Museums are excellent places to go when trying to explore new topics or to simply interact with a couple fun exhibits, but the sheer size of some can be difficult for both staff and visitors alike. The primary issue is that there is a large number of electronics displays and other equipment which must be checked in the morning and throughout the day periodically, and having a staff member check every single one takes a lot of time to complete. For visitors, some might have difficulty in finding their way around the museum, so having an automatic tour guide would also free up staff for other tasks.
A team of two people from EDM Studio in Vancouver (Will Donaldson and Darran Edmundson) sought to build a robot that can do all of the above and more while also having the ability to swap out modular components quickly.
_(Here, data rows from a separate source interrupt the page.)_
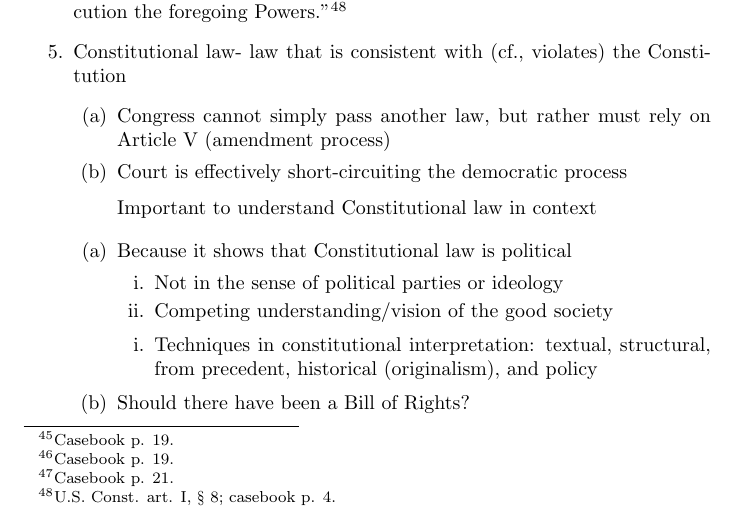
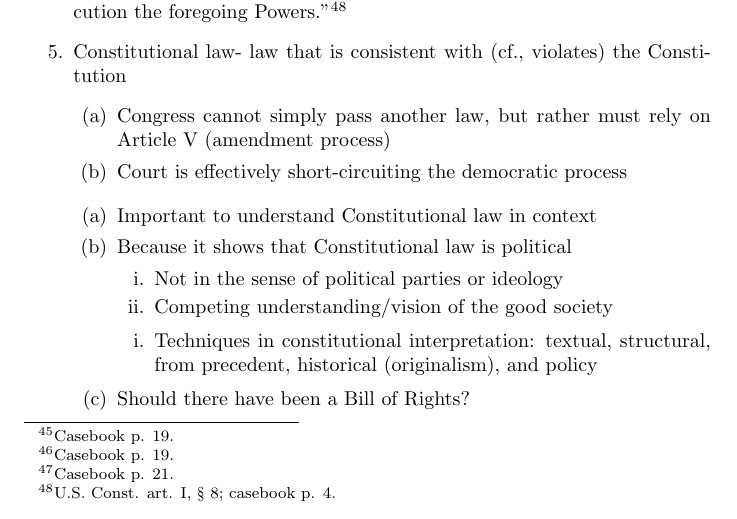
Before and after one commit to wdyrw/constitutional-law-outline-master-mj, a LaTeX document (outline.tex, which reads sections/interpreting-the-constitution.tex): part of page 24 of 101, cut so that both start at the same text. Compiled offline with pdfLaTeX.

Commit message:
Update interpreting-the-constitution.tex

```diff
--- a/sections/interpreting-the-constitution.tex
+++ b/sections/interpreting-the-constitution.tex
@@ -31,7 +31,8 @@
     \item Congress cannot simply pass another law, but rather must rely on Article V (amendment process)
     \item Court is effectively short-circuiting the democratic process
 \end {enumerate}
-    \begin{enumerate} Important to understand Constitutional law in context
+    \begin{enumerate}
+    \item Important to understand Constitutional law in context
     \item Because it shows that Constitutional law is political
 \begin{enumerate}
     \item Not in the sense of political parties or ideology
```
Their solution involves using a custom robot with a suite of sensors and manipulators that can cruise around a museum's floor to carry out different actions as needed, all while moving on a set of omni wheels- hence the name "OMNi".
The very first version of OMNi consisted of a simple triangular platform that had a single omni wheel mounted on each of its three corners. This was important since the robot had to be capable of moving around people and obstacles with plenty of agility. The base had a lead-acid battery that connected to the electronics up top that read incoming sensor data and made movement decisions to control the motors.
Because the robot would be around people for nearly the entire day, a new chassis was needed. Version two had a similar layout but ditched the triangular wooden base for a circular aluminum one, although the motors were still in the same configuration. Next, an acrylic plate was cut and attached to the base with a set of metal rods for holding the electronics. And finally, a top aluminum plate was machined with many holes for mounting robotic arms and sensors for modularity.
Power is provided to the robot by a single 12V 14Ah BLD14-12 battery, and its output is passed through a fuse for safety and then a 12V to 5V regulator for the electronics. The three DC motors are each driven by an individual MD10C module that receives current from a relay for immediate cutoff in the case of an emergency. In order to give the Raspberry Pi positional feedback data, each motor is also connected to a closed-loop PID controller and Arduino Nano pair that measures the RPM of the motor and sends the values over I2C.
A robot without sensors is blind, which would be incredibly harmful if it is to be used around people. This is why Donaldson and Edmundson added a LIDAR module to the second-from-the-top plate that performs a scan once every second and updates its internal map using simultaneous location and mapping (SLAM) algorithms. However, this alone is not enough because the robot is moving too fast for the LIDAR data to catch up. Therefore, an inertial measurement unit (IMU) was also added that interpolates the robot's last-known position with where it is headed to avoid nearby obstacles.
Apart from autonomous navigation, the team needed a way to control the robot manually as well, so they came up with two different methods: a handheld controller or a keyboard. There was also an alternative ZeroTier SSH connection that allows for a user to remotely control the robot over the internet through a variety of schemes. Feedback is provided to the driver via a single Raspberry Pi High Quality Camera module.
When OMNi is next to an exhibit, it can use its onboard robotic arm to automatically touch the screen to see if it turns on or to move objects around. Currently, it lacks feedback sensors and useful tools, meaning that it only exists as a proof of concept for now.
The final feature of the OMNi robot is a set of two metal plates on the base that allow the robot to bump against a dock to charge without the need for human intervention.
To solidify the need for such a robot, the team encountered an exhibit that was working properly when viewed via its remote desktop, but failed when seen in person, indicating a display issue. This problem was only detected by a set of human eyes noticing the blank screen, but in the future, OMNi could check automatically and determine if something is broken on its own.